TASK BRIEF —
Total the lines of the entries below that hold the string "frontend", then write only that total.

DATASET RECORDS —
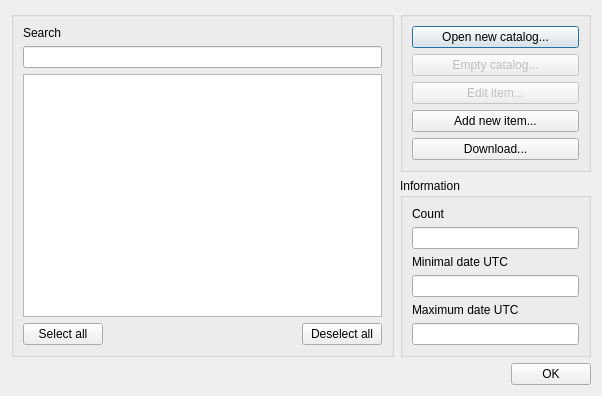
PavelMr/skytechx, file casterdlg.ui: the form before one commit.
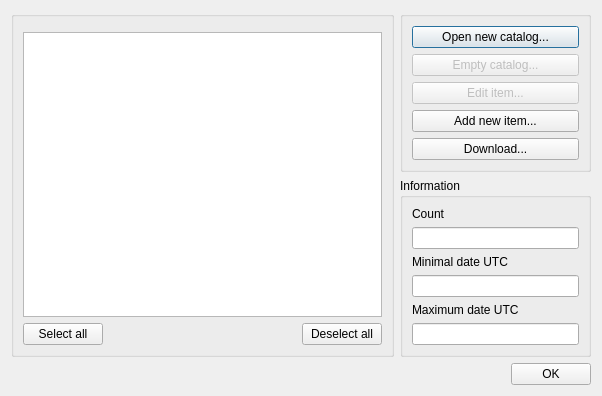
The form after the commit. Custom widgets are drawn as their Qt base class.

```diff
--- a/casterdlg.ui
+++ b/casterdlg.ui
@@ -160,14 +160,7 @@
        </property>
        <layout class="QVBoxLayout" name="verticalLayout_4">
         <item>
-         <widget class="QLabel" name="label">
-          <property name="text">
-           <string>Search</string>
-          </property>
-         </widget>
-        </item>
-        <item>
-         <widget class="QLineEdit" name="lineEdit"/>
+         <widget class="CSearchWidget" name="widget" native="true"/>
         </item>
         <item>
          <widget class="QListView" name="listView">
@@ -244,6 +237,14 @@
    </item>
   </layout>
  </widget>
+ <customwidgets>
+  <customwidget>
+   <class>CSearchWidget</class>
+   <extends>QWidget</extends>
+   <header>csearchwidget.h</header>
+   <container>1</container>
+  </customwidget>
+ </customwidgets>
  <tabstops>
   <tabstop>lineEdit</tabstop>
   <tabstop>listView</tabstop>
```
Left out of the diff: 1 changed line with no effect on the pictures.
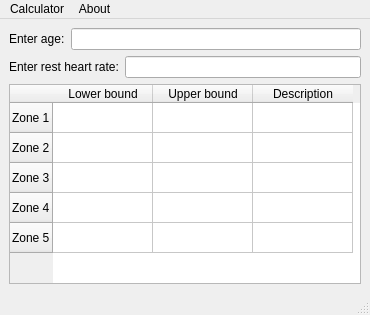
Old version of the form frontend/ui/main_window.ui in the repository Kole565/Heart-Rate-Calculator.
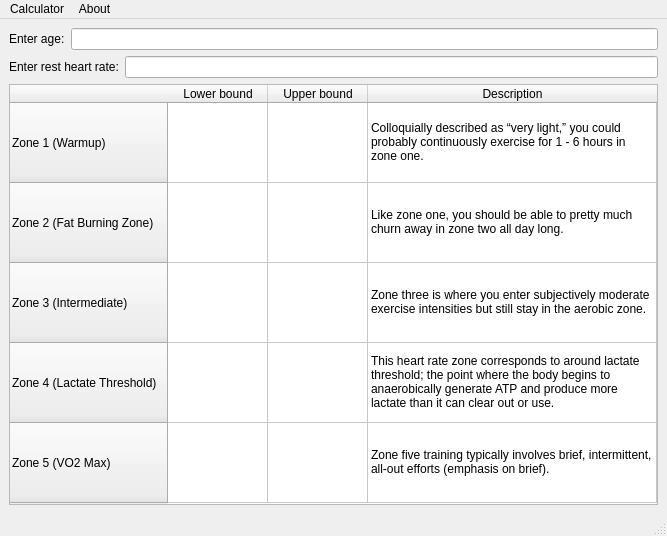
New version of the form.

Commit message: feat(frontend): zones description

```diff
--- a/frontend/ui/main_window.ui
+++ b/frontend/ui/main_window.ui
@@ -6,8 +6,8 @@
    <rect>
     <x>0</x>
     <y>0</y>
-    <width>370</width>
-    <height>315</height>
+    <width>667</width>
+    <height>536</height>
    </rect>
   </property>
   <property name="windowTitle">
@@ -62,29 +62,44 @@
       <property name="editTriggers">
        <set>QAbstractItemView::EditTrigger::NoEditTriggers</set>
       </property>
+      <property name="sortingEnabled">
+       <bool>false</bool>
+      </property>
+      <attribute name="horizontalHeaderVisible">
+       <bool>true</bool>
+      </attribute>
+      <attribute name="horizontalHeaderDefaultSectionSize">
+       <number>100</number>
+      </attribute>
+      <attribute name="horizontalHeaderStretchLastSection">
+       <bool>true</bool>
+      </attribute>
+      <attribute name="verticalHeaderDefaultSectionSize">
+       <number>80</number>
+      </attribute>
       <row>
        <property name="text">
-        <string>Zone 1</string>
+        <string>Zone 1 (Warmup)</string>
        </property>
       </row>
       <row>
        <property name="text">
-        <string>Zone 2</string>
+        <string>Zone 2 (Fat Burning Zone)</string>
        </property>
       </row>
       <row>
        <property name="text">
-        <string>Zone 3</string>
+        <string>Zone 3 (Intermediate)</string>
        </property>
       </row>
       <row>
        <property name="text">
-        <string>Zone 4</string>
+        <string>Zone 4 (Lactate Threshold)</string>
        </property>
       </row>
       <row>
        <property name="text">
-        <string>Zone 5</string>
+        <string>Zone 5 (VO2 Max)</string>
        </property>
       </row>
       <column>
@@ -102,6 +117,31 @@
         <string>Description</string>
        </property>
       </column>
+      <item row="0" column="2">
+       <property name="text">
+        <string>Colloquially described as “very light,” you could probably continuously exercise for 1 - 6 hours in zone one.</string>
+       </property>
+      </item>
+      <item row="1" column="2">
+       <property name="text">
+        <string>Like zone one, you should be able to pretty much churn away in zone two all day long.</string>
+       </property>
+      </item>
+      <item row="2" column="2">
+       <property name="text">
+        <string>Zone three is where you enter subjectively moderate exercise intensities but still stay in the aerobic zone.</string>
+       </property>
+      </item>
+      <item row="3" column="2">
+       <property name="text">
+        <string>This heart rate zone corresponds to around lactate threshold; the point where the body begins to anaerobically generate ATP and produce more lactate than it can clear out or use.</string>
+       </property>
+      </item>
+      <item row="4" column="2">
+       <property name="text">
+        <string>Zone five training typically involves brief, intermittent, all-out efforts (emphasis on brief).</string>
+       </property>
+      </item>
      </widget>
     </item>
    </layout>
@@ -111,7 +151,7 @@
     <rect>
      <x>0</x>
      <y>0</y>
-     <width>370</width>
+     <width>667</width>
      <height>19</height>
     </rect>
    </property>
```
The commit also changes 1 other file.
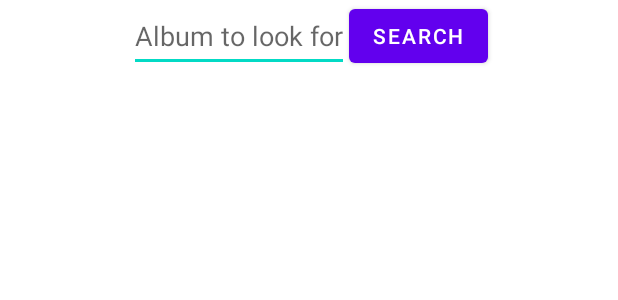
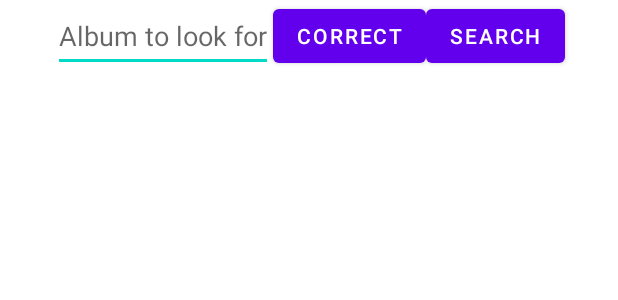
Before and after one commit to M4jor-Tom/AndroidMusyst, an Android app: the layout activity_album.xml on its own in the app's theme, with its tools: preview values and no code run, on a phone screen of 412 x 824 dp. Shown: the top 300 px of the screen. Run offline under Robolectric (Android 15) with nearby library versions, the phone set to English and light mode, and no system bars.

Commit message:
Added distinct correct MaterialButtons for correction to layouts

```diff
--- a/app/src/main/res/layout/activity_album.xml
+++ b/app/src/main/res/layout/activity_album.xml
@@ -21,6 +21,14 @@
         </EditText>
 
         <com.google.android.material.button.MaterialButton
+            android:id="@+id/albumCorrectMaterialButton"
+            android:layout_width="wrap_content"
+            android:layout_height="match_parent"
+            android:text="correct">
+
+        </com.google.android.material.button.MaterialButton>
+
+        <com.google.android.material.button.MaterialButton
             android:id="@+id/albumSearchMaterialButton"
             android:layout_width="wrap_content"
             android:layout_height="match_parent"
```
Also changed, not shown: app/src/main/res/layout/activity_author.xml (+8 -0 lines).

SOLUTION FOR THIS EXERCISE —
4